Task brief
Would you retype every entry that follows without altering a word?
Material to process Block Start
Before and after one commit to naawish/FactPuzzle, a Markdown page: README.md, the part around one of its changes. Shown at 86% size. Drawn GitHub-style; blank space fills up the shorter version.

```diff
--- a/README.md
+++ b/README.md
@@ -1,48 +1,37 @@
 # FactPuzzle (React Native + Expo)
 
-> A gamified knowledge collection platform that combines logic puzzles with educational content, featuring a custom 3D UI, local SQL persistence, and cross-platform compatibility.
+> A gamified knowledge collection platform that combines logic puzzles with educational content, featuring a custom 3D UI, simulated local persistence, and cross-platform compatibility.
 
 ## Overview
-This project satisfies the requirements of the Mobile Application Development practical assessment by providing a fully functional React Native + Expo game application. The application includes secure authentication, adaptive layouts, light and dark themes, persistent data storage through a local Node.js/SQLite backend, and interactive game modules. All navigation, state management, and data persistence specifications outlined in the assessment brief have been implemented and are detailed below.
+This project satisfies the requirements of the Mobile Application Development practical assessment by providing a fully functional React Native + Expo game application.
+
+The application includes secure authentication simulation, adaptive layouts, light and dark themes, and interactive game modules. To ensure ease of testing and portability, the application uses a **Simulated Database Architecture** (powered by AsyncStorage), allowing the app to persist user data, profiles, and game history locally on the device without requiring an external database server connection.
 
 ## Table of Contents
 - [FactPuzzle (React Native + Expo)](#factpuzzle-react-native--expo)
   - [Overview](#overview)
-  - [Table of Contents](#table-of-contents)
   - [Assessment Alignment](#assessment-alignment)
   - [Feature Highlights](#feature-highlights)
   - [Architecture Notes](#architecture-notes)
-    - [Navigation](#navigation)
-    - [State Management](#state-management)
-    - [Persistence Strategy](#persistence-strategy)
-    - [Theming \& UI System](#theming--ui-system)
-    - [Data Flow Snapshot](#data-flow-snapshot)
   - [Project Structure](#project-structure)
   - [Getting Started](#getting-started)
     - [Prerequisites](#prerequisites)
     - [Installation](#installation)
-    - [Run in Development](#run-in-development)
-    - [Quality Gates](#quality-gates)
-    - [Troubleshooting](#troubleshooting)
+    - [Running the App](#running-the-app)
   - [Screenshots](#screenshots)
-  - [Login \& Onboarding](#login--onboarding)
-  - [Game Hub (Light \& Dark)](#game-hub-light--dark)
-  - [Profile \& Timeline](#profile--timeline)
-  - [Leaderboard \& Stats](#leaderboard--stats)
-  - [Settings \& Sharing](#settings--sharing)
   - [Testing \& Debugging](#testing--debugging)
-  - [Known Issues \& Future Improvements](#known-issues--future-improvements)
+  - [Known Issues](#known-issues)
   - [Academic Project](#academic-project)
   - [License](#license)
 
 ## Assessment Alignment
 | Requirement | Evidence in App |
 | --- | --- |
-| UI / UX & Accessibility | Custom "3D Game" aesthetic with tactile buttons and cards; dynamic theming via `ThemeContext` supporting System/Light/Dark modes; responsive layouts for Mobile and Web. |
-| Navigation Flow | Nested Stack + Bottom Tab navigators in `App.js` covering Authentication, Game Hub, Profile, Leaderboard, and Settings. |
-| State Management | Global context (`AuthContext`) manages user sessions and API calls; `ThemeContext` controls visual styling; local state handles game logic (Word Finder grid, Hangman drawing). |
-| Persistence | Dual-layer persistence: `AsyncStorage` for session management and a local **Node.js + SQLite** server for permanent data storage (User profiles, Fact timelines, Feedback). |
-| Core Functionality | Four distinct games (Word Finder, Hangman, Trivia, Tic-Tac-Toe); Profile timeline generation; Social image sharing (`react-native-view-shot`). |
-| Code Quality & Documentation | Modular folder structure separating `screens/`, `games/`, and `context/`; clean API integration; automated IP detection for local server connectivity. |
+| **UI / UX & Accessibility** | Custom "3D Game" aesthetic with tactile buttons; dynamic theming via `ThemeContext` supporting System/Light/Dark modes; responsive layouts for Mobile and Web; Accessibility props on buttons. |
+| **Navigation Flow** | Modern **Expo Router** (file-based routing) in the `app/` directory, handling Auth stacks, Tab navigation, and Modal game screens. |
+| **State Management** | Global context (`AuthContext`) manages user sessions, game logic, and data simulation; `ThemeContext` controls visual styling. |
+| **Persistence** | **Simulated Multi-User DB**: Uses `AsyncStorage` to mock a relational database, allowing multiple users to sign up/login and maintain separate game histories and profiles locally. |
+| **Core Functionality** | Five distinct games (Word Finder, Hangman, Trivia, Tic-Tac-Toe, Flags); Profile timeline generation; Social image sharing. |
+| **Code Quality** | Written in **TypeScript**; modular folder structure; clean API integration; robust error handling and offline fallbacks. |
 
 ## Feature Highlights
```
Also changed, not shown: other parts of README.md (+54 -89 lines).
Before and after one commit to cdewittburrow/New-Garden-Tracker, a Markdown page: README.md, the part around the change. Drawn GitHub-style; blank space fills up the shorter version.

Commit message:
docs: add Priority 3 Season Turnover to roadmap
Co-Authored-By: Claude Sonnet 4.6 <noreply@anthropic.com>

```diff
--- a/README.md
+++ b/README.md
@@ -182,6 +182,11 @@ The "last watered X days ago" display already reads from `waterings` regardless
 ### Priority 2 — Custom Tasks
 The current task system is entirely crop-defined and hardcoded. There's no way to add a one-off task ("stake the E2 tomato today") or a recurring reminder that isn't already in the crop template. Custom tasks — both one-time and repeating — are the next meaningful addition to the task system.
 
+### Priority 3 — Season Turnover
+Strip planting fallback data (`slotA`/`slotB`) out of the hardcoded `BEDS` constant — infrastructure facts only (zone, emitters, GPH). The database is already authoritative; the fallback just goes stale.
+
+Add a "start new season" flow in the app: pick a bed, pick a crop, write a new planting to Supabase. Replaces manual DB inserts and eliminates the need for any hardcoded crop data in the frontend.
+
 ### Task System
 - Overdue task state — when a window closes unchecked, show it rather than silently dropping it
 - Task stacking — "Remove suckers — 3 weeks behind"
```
Material to process Block End
Solution to the problem
Before and after one commit to naawish/FactPuzzle, a Markdown page: README.md, the part around one of its changes. Shown at 86% size. Drawn GitHub-style; blank space fills up the shorter version.

```diff
--- a/README.md
+++ b/README.md
@@ -1,48 +1,37 @@
 # FactPuzzle (React Native + Expo)
 
-> A gamified knowledge collection platform that combines logic puzzles with educational content, featuring a custom 3D UI, local SQL persistence, and cross-platform compatibility.
+> A gamified knowledge collection platform that combines logic puzzles with educational content, featuring a custom 3D UI, simulated local persistence, and cross-platform compatibility.
 
 ## Overview
-This project satisfies the requirements of the Mobile Application Development practical assessment by providing a fully functional React Native + Expo game application. The application includes secure authentication, adaptive layouts, light and dark themes, persistent data storage through a local Node.js/SQLite backend, and interactive game modules. All navigation, state management, and data persistence specifications outlined in the assessment brief have been implemented and are detailed below.
+This project satisfies the requirements of the Mobile Application Development practical assessment by providing a fully functional React Native + Expo game application.
+
+The application includes secure authentication simulation, adaptive layouts, light and dark themes, and interactive game modules. To ensure ease of testing and portability, the application uses a **Simulated Database Architecture** (powered by AsyncStorage), allowing the app to persist user data, profiles, and game history locally on the device without requiring an external database server connection.
 
 ## Table of Contents
 - [FactPuzzle (React Native + Expo)](#factpuzzle-react-native--expo)
   - [Overview](#overview)
-  - [Table of Contents](#table-of-contents)
   - [Assessment Alignment](#assessment-alignment)
   - [Feature Highlights](#feature-highlights)
   - [Architecture Notes](#architecture-notes)
-    - [Navigation](#navigation)
-    - [State Management](#state-management)
-    - [Persistence Strategy](#persistence-strategy)
-    - [Theming \& UI System](#theming--ui-system)
-    - [Data Flow Snapshot](#data-flow-snapshot)
   - [Project Structure](#project-structure)
   - [Getting Started](#getting-started)
     - [Prerequisites](#prerequisites)
     - [Installation](#installation)
-    - [Run in Development](#run-in-development)
-    - [Quality Gates](#quality-gates)
-    - [Troubleshooting](#troubleshooting)
+    - [Running the App](#running-the-app)
   - [Screenshots](#screenshots)
-  - [Login \& Onboarding](#login--onboarding)
-  - [Game Hub (Light \& Dark)](#game-hub-light--dark)
-  - [Profile \& Timeline](#profile--timeline)
-  - [Leaderboard \& Stats](#leaderboard--stats)
-  - [Settings \& Sharing](#settings--sharing)
   - [Testing \& Debugging](#testing--debugging)
-  - [Known Issues \& Future Improvements](#known-issues--future-improvements)
+  - [Known Issues](#known-issues)
   - [Academic Project](#academic-project)
   - [License](#license)
 
 ## Assessment Alignment
 | Requirement | Evidence in App |
 | --- | --- |
-| UI / UX & Accessibility | Custom "3D Game" aesthetic with tactile buttons and cards; dynamic theming via `ThemeContext` supporting System/Light/Dark modes; responsive layouts for Mobile and Web. |
-| Navigation Flow | Nested Stack + Bottom Tab navigators in `App.js` covering Authentication, Game Hub, Profile, Leaderboard, and Settings. |
-| State Management | Global context (`AuthContext`) manages user sessions and API calls; `ThemeContext` controls visual styling; local state handles game logic (Word Finder grid, Hangman drawing). |
-| Persistence | Dual-layer persistence: `AsyncStorage` for session management and a local **Node.js + SQLite** server for permanent data storage (User profiles, Fact timelines, Feedback). |
-| Core Functionality | Four distinct games (Word Finder, Hangman, Trivia, Tic-Tac-Toe); Profile timeline generation; Social image sharing (`react-native-view-shot`). |
-| Code Quality & Documentation | Modular folder structure separating `screens/`, `games/`, and `context/`; clean API integration; automated IP detection for local server connectivity. |
+| **UI / UX & Accessibility** | Custom "3D Game" aesthetic with tactile buttons; dynamic theming via `ThemeContext` supporting System/Light/Dark modes; responsive layouts for Mobile and Web; Accessibility props on buttons. |
+| **Navigation Flow** | Modern **Expo Router** (file-based routing) in the `app/` directory, handling Auth stacks, Tab navigation, and Modal game screens. |
+| **State Management** | Global context (`AuthContext`) manages user sessions, game logic, and data simulation; `ThemeContext` controls visual styling. |
+| **Persistence** | **Simulated Multi-User DB**: Uses `AsyncStorage` to mock a relational database, allowing multiple users to sign up/login and maintain separate game histories and profiles locally. |
+| **Core Functionality** | Five distinct games (Word Finder, Hangman, Trivia, Tic-Tac-Toe, Flags); Profile timeline generation; Social image sharing. |
+| **Code Quality** | Written in **TypeScript**; modular folder structure; clean API integration; robust error handling and offline fallbacks. |
 
 ## Feature Highlights
```
Also changed, not shown: other parts of README.md (+54 -89 lines).
Before and after one commit to cdewittburrow/New-Garden-Tracker, a Markdown page: README.md, the part around the change. Drawn GitHub-style; blank space fills up the shorter version.

Commit message:
docs: add Priority 3 Season Turnover to roadmap
Co-Authored-By: Claude Sonnet 4.6 <noreply@anthropic.com>

```diff
--- a/README.md
+++ b/README.md
@@ -182,6 +182,11 @@ The "last watered X days ago" display already reads from `waterings` regardless
 ### Priority 2 — Custom Tasks
 The current task system is entirely crop-defined and hardcoded. There's no way to add a one-off task ("stake the E2 tomato today") or a recurring reminder that isn't already in the crop template. Custom tasks — both one-time and repeating — are the next meaningful addition to the task system.
 
+### Priority 3 — Season Turnover
+Strip planting fallback data (`slotA`/`slotB`) out of the hardcoded `BEDS` constant — infrastructure facts only (zone, emitters, GPH). The database is already authoritative; the fallback just goes stale.
+
+Add a "start new season" flow in the app: pick a bed, pick a crop, write a new planting to Supabase. Replaces manual DB inserts and eliminates the need for any hardcoded crop data in the frontend.
+
 ### Task System
 - Overdue task state — when a window closes unchecked, show it rather than silently dropping it
 - Task stacking — "Remove suckers — 3 weeks behind"
```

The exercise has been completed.